# Assigned task
Scan the data below for lines containing the string "architecture" and give only how many there are.

# Stored data
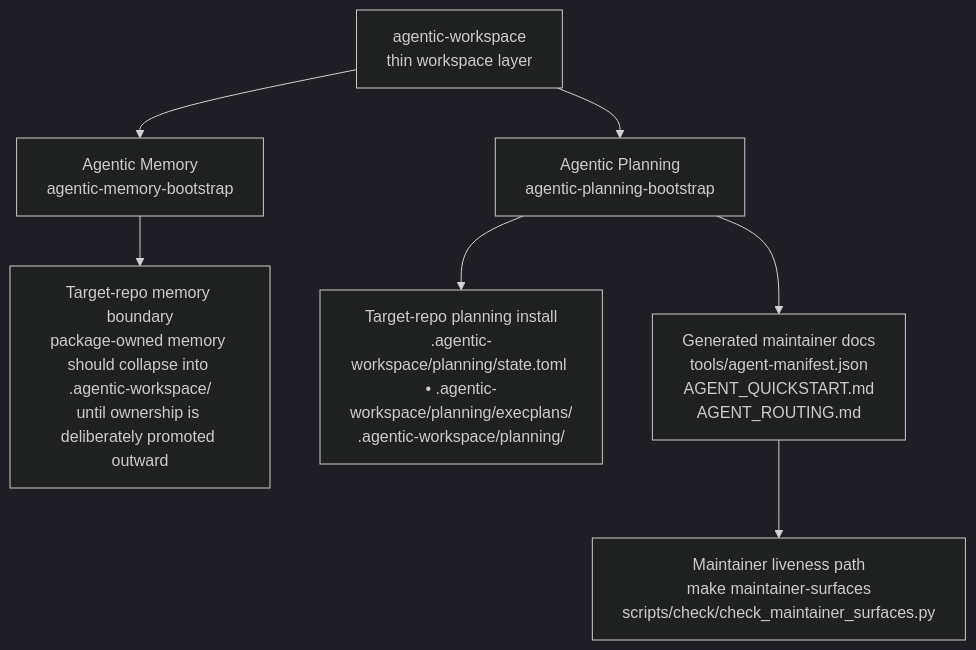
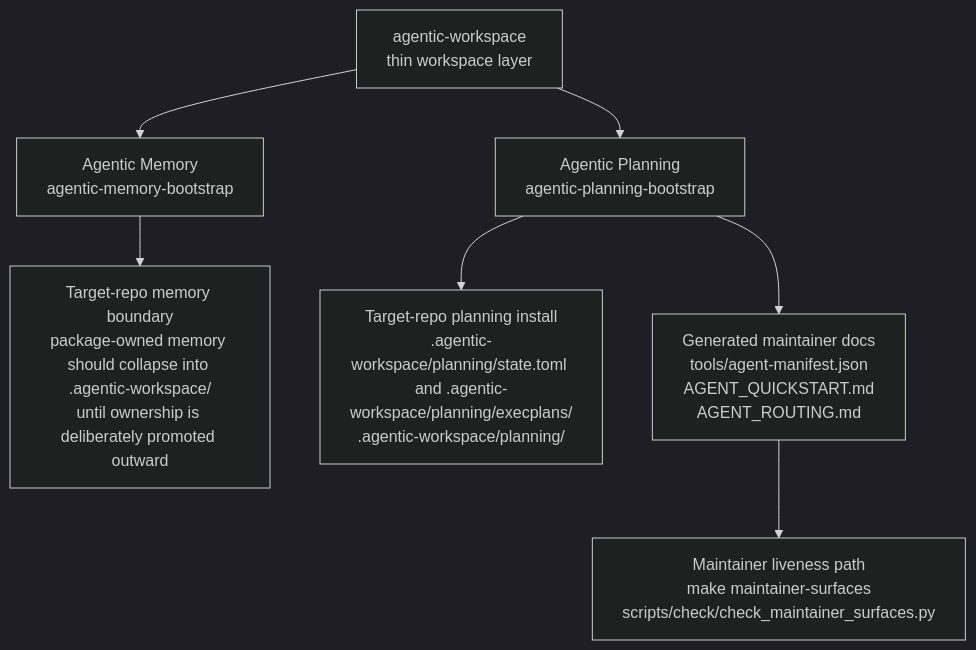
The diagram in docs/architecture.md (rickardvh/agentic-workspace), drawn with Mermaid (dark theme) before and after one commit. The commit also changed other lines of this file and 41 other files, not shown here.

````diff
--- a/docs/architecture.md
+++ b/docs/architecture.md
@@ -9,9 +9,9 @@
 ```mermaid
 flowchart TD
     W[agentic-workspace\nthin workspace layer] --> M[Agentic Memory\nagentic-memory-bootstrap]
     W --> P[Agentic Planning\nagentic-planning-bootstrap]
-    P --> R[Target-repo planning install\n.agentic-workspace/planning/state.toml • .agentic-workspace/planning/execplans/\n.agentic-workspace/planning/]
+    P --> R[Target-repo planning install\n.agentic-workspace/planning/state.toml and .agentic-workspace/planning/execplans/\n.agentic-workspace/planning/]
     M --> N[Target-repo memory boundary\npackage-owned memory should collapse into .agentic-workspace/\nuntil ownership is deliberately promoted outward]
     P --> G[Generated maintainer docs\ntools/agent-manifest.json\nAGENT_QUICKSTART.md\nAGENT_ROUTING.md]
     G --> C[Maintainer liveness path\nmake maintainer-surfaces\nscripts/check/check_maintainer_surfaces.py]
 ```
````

# Task response
3